### Assigned task
What is the number of lines in the entries that contain the word "values"? Answer with that figure alone.

[Stored items]
━━━━━━━━━━

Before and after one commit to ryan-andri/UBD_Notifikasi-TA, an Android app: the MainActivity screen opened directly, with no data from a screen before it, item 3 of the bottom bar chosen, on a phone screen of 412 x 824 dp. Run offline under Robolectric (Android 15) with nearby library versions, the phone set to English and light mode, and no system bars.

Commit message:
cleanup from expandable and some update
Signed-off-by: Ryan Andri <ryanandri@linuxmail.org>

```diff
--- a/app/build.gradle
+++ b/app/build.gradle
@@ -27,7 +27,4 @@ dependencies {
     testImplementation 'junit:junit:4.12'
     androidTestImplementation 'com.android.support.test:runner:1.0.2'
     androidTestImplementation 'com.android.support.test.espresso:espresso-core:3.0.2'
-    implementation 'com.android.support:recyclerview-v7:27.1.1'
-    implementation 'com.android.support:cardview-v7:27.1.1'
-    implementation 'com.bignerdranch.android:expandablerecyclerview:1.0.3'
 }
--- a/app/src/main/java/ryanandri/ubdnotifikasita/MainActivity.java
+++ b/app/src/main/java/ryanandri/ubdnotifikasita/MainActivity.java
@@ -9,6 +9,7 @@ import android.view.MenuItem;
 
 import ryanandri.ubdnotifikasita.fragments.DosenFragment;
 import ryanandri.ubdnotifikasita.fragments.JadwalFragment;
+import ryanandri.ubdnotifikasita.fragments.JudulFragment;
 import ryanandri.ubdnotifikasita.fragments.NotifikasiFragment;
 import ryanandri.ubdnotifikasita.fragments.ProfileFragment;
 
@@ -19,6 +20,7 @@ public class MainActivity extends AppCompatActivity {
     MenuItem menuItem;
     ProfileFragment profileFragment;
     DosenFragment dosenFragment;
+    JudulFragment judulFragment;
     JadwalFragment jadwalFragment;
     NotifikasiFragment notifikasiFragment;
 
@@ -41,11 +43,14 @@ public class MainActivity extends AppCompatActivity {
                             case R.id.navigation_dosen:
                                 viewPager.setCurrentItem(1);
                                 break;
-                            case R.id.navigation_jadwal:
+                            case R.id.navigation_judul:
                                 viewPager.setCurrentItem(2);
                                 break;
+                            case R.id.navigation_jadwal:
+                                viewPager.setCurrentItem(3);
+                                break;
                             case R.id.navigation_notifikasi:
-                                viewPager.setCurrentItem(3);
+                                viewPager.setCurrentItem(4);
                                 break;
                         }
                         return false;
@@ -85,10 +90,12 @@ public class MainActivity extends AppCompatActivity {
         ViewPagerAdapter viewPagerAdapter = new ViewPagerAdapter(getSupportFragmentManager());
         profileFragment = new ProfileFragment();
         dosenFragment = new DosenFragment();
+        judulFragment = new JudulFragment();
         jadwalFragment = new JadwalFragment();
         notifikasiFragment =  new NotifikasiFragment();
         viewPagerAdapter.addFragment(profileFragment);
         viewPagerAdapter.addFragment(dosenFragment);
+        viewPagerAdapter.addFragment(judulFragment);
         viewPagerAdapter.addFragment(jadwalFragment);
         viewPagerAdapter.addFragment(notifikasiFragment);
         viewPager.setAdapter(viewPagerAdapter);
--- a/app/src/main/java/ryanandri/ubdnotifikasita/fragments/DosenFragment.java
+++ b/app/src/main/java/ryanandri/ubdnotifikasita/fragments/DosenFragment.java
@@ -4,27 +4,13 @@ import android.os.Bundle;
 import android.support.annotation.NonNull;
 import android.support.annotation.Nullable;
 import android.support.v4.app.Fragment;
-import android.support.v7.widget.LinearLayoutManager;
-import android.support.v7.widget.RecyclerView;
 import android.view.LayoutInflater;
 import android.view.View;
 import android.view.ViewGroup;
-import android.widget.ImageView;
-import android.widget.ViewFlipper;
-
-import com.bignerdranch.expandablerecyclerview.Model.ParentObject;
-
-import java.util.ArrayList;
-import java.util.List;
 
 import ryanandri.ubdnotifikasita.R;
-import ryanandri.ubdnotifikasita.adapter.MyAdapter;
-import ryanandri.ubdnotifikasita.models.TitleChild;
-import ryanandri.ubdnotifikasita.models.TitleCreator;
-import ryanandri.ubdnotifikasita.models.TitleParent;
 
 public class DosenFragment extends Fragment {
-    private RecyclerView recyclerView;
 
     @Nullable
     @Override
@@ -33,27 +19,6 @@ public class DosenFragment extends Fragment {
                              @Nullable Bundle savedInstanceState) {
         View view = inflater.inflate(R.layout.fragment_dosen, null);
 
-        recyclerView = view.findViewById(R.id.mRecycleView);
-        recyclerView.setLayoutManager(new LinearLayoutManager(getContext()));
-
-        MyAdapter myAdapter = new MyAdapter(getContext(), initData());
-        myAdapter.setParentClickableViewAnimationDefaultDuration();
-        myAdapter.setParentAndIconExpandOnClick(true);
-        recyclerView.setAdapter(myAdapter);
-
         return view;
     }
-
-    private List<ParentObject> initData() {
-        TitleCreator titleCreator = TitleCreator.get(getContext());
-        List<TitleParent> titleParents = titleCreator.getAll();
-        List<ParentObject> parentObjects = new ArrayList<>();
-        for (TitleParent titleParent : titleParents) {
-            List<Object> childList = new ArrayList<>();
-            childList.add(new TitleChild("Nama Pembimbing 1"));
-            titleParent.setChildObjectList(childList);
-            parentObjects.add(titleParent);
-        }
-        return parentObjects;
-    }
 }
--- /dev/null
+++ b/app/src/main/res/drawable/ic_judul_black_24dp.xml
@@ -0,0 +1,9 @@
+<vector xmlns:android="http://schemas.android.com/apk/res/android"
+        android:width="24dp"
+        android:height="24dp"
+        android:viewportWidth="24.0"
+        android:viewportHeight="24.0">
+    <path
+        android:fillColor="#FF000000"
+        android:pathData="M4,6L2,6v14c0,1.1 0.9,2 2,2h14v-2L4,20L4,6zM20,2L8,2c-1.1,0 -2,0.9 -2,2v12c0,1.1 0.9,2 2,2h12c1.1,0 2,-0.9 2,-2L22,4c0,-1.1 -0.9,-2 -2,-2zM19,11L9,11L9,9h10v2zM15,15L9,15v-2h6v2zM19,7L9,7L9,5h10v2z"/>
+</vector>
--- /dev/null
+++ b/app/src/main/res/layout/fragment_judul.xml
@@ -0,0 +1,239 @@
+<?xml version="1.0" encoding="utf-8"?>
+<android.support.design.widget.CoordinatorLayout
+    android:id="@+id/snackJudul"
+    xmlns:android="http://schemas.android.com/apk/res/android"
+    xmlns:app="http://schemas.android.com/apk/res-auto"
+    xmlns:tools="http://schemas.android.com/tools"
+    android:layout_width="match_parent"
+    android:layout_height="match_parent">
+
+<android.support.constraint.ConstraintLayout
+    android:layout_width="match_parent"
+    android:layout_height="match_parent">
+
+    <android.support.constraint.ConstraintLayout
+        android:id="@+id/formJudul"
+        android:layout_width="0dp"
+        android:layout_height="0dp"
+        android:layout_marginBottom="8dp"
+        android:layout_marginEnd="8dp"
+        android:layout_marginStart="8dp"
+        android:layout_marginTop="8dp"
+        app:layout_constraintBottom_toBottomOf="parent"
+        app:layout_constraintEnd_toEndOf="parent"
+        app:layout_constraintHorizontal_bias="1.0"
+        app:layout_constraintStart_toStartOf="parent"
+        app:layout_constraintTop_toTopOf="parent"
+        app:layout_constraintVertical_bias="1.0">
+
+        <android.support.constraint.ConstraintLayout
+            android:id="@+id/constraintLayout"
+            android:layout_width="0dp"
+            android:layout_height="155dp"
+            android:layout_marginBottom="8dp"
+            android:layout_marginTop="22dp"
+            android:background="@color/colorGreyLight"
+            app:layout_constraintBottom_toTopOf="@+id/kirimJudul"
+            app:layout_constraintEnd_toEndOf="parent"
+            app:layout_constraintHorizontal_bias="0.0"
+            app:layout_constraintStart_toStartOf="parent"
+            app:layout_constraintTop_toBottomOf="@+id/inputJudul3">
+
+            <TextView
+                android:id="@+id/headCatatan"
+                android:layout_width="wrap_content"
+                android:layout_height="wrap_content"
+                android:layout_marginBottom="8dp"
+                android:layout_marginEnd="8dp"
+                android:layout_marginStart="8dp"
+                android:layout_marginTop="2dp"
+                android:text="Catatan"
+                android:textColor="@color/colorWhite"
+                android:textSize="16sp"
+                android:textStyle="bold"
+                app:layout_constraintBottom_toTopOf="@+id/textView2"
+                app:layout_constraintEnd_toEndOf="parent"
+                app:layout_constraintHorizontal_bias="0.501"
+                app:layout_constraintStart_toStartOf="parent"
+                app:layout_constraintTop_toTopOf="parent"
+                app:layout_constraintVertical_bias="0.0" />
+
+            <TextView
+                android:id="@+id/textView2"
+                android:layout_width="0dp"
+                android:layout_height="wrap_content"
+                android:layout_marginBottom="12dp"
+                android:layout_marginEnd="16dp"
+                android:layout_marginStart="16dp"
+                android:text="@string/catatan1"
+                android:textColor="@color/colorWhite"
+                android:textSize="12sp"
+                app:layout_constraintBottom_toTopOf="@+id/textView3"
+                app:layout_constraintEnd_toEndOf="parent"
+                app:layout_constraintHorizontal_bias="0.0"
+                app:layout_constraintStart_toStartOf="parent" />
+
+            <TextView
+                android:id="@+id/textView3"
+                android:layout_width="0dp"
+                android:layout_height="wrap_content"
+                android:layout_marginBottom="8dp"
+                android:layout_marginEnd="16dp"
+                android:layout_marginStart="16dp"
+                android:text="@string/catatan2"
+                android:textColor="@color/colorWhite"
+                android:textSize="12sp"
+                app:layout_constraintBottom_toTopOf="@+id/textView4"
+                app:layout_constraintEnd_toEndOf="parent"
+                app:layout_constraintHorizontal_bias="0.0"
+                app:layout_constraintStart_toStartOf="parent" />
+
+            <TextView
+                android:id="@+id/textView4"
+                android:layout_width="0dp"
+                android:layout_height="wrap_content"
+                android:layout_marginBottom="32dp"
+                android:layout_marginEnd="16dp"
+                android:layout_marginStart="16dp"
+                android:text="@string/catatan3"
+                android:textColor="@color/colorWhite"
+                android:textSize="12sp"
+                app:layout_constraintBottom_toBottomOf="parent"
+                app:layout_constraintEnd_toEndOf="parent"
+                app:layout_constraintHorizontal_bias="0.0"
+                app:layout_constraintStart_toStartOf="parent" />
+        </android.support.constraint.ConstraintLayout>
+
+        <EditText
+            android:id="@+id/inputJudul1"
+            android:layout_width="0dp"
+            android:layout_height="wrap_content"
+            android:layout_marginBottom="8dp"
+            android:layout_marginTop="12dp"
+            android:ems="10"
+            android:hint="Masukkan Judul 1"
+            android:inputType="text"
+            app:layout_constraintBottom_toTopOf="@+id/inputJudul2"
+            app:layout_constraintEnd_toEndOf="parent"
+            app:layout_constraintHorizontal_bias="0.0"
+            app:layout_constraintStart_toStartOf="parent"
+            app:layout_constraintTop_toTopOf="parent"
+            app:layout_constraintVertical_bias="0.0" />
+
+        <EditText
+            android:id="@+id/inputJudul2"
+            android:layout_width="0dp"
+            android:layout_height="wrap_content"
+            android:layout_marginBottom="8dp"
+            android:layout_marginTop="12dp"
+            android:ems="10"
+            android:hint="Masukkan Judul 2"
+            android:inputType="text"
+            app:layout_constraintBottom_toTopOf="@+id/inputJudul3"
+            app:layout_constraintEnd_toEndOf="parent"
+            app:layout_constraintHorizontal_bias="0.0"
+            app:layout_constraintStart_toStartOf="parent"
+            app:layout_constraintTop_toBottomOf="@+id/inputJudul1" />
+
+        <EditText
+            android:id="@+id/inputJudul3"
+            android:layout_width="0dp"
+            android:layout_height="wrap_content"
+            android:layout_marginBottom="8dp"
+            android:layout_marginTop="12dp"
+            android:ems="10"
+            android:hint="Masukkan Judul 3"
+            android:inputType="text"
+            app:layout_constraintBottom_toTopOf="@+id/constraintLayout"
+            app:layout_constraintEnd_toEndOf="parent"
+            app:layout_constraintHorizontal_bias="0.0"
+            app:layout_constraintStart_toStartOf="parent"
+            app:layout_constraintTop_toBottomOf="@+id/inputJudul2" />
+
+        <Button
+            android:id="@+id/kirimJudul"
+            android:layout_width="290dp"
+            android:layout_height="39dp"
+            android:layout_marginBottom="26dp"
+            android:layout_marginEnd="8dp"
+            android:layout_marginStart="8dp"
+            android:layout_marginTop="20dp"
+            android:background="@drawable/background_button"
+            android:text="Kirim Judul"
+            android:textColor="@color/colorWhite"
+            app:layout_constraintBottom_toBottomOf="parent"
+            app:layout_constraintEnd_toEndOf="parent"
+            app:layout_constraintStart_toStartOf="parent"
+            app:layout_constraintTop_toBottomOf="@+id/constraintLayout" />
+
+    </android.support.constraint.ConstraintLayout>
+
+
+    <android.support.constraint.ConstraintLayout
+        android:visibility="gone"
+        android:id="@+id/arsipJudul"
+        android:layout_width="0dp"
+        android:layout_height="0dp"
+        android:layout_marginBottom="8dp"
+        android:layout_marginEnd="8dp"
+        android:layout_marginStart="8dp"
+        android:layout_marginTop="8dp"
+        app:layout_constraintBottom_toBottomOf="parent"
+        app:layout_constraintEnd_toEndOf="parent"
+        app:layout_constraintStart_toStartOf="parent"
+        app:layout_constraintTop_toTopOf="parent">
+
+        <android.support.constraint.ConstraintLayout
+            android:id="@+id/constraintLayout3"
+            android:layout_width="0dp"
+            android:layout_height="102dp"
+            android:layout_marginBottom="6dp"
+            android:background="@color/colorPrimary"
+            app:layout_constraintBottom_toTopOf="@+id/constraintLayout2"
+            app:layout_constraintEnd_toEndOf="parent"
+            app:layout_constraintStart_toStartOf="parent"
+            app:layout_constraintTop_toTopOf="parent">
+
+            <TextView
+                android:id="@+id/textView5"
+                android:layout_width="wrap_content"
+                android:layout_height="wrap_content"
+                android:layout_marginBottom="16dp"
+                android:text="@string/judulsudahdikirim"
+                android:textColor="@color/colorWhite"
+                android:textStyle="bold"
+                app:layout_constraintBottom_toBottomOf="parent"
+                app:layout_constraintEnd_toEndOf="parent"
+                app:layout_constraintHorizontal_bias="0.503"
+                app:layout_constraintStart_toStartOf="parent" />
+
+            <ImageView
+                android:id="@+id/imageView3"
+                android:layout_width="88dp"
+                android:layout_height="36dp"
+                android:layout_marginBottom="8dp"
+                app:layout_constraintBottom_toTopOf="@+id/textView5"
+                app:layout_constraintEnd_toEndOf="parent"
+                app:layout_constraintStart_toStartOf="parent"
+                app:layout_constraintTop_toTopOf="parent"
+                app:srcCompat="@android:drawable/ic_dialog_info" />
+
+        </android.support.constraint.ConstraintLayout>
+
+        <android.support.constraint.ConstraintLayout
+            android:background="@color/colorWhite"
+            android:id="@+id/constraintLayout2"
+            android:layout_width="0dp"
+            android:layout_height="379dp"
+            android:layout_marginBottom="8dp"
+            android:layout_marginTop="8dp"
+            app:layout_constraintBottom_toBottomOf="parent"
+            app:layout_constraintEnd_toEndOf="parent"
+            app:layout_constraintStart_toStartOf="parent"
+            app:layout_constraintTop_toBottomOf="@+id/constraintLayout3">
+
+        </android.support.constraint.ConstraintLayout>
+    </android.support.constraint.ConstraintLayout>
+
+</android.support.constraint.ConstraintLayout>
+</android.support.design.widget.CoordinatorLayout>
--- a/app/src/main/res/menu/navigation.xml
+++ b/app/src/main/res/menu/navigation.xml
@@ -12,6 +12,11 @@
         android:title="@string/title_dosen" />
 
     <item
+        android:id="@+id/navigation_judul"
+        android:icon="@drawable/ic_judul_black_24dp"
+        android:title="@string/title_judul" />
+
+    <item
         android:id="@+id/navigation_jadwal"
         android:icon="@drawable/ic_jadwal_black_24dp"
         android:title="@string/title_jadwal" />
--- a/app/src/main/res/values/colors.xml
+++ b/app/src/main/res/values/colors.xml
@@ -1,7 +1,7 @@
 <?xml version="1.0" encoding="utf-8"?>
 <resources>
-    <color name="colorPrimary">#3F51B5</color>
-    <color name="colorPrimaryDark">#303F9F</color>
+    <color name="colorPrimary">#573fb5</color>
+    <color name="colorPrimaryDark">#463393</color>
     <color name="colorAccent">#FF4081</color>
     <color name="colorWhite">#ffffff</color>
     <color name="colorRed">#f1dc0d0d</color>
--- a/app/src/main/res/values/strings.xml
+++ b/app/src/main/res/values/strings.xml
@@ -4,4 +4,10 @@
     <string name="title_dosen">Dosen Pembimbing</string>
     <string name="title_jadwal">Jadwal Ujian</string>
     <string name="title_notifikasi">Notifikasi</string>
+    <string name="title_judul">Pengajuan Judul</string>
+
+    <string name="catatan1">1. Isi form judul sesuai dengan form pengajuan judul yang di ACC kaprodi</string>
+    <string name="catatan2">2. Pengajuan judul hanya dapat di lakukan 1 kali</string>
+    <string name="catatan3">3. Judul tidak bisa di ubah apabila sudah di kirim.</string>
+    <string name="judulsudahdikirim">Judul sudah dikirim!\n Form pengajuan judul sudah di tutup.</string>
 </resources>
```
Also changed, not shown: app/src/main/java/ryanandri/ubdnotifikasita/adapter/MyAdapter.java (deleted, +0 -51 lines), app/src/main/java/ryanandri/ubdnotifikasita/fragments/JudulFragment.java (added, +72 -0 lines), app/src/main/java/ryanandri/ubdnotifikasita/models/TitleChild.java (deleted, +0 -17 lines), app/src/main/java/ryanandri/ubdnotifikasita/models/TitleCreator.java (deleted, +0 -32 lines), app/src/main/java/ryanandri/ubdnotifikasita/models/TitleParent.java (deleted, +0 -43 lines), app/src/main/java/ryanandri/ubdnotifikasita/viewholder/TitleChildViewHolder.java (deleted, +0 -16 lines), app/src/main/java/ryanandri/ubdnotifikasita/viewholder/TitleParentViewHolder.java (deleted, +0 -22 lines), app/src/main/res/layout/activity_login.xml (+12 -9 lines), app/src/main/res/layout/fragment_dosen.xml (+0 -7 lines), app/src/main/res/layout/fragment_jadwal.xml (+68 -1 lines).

━━━━━━━━━━

### Solved exercise
4